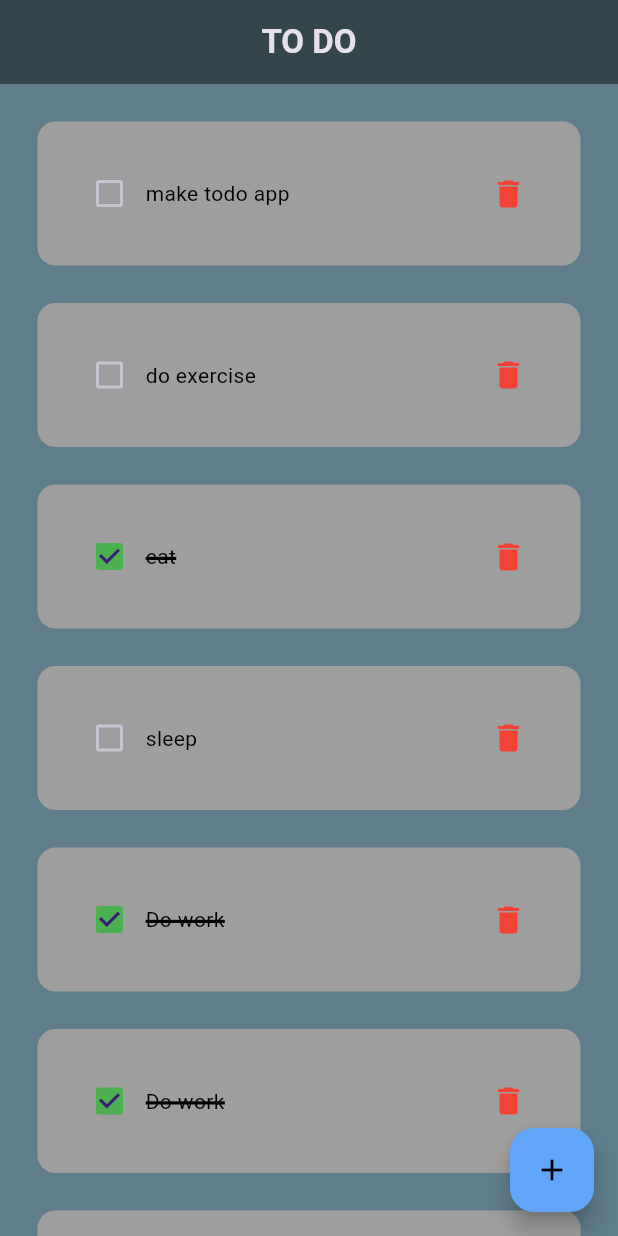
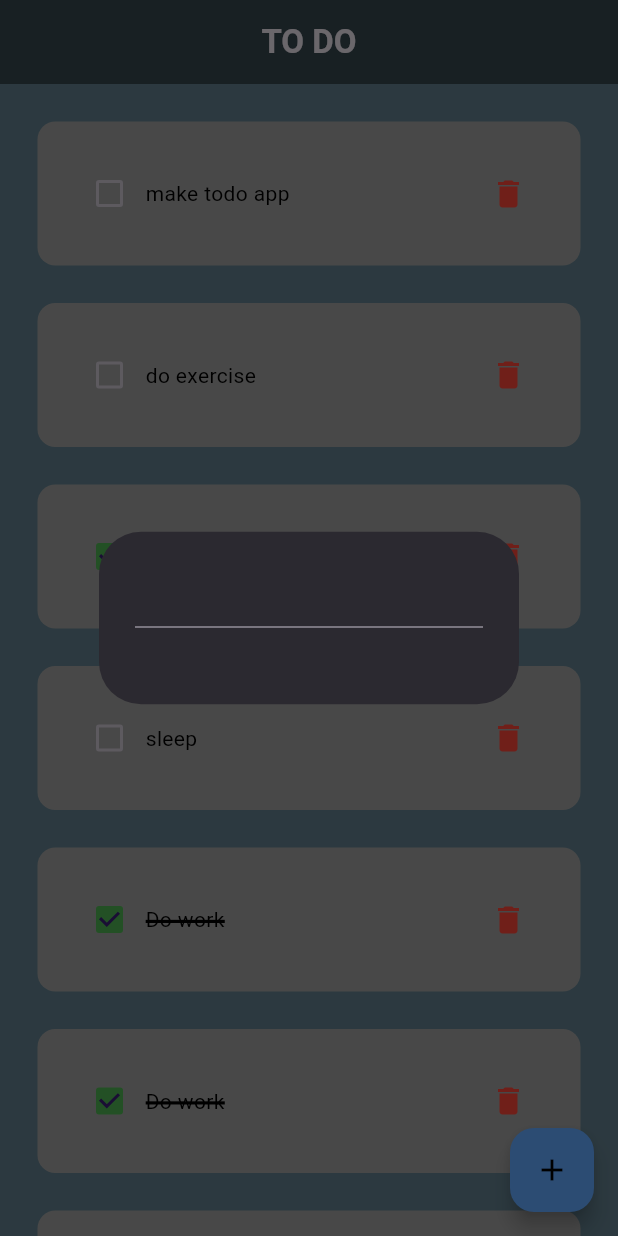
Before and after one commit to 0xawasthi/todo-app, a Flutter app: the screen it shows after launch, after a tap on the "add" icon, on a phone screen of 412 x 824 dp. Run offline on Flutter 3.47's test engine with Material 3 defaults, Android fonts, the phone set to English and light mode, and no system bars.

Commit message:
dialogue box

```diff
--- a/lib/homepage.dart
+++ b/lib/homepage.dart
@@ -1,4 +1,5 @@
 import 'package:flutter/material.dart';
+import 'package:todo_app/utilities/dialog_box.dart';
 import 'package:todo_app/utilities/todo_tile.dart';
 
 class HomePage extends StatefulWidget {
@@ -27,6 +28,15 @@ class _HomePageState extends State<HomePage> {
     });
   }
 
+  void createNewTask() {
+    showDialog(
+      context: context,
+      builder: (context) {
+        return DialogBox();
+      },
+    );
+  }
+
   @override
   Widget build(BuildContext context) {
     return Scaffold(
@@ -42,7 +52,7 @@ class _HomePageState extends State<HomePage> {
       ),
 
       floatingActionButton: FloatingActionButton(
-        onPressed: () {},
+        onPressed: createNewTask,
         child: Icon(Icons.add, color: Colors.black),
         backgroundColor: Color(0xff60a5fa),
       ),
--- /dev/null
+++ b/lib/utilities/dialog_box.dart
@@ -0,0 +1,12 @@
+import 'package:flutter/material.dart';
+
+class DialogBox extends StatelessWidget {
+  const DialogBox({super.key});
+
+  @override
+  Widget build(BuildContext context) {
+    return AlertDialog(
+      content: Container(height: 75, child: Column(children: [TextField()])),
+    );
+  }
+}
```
◇ ◇ ◇ ◇
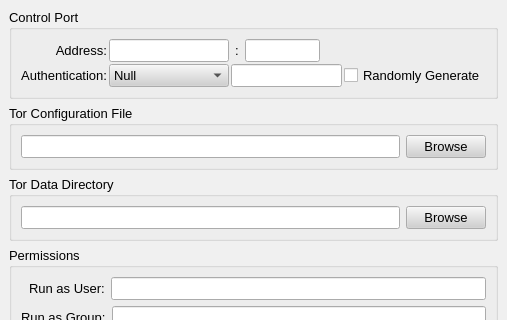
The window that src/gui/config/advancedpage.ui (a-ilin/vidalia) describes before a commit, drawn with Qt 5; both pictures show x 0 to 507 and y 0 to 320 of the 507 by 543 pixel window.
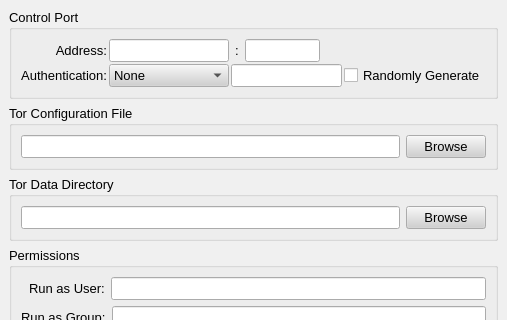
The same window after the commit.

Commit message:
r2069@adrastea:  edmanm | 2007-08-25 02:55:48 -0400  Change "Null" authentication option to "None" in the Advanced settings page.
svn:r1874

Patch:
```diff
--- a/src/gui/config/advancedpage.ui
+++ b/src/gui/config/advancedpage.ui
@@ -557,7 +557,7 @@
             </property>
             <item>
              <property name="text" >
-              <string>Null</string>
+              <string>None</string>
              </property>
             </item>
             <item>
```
◇ ◇ ◇ ◇
DIRECTIONS -> Scan the entries above and copy each line where "dart" occurs.

EXERCISE RESULT ->
--- a/lib/homepage.dart
+++ b/lib/homepage.dart
 import 'package:flutter/material.dart';
+import 'package:todo_app/utilities/dialog_box.dart';
 import 'package:todo_app/utilities/todo_tile.dart';
+++ b/lib/utilities/dialog_box.dart
+import 'package:flutter/material.dart';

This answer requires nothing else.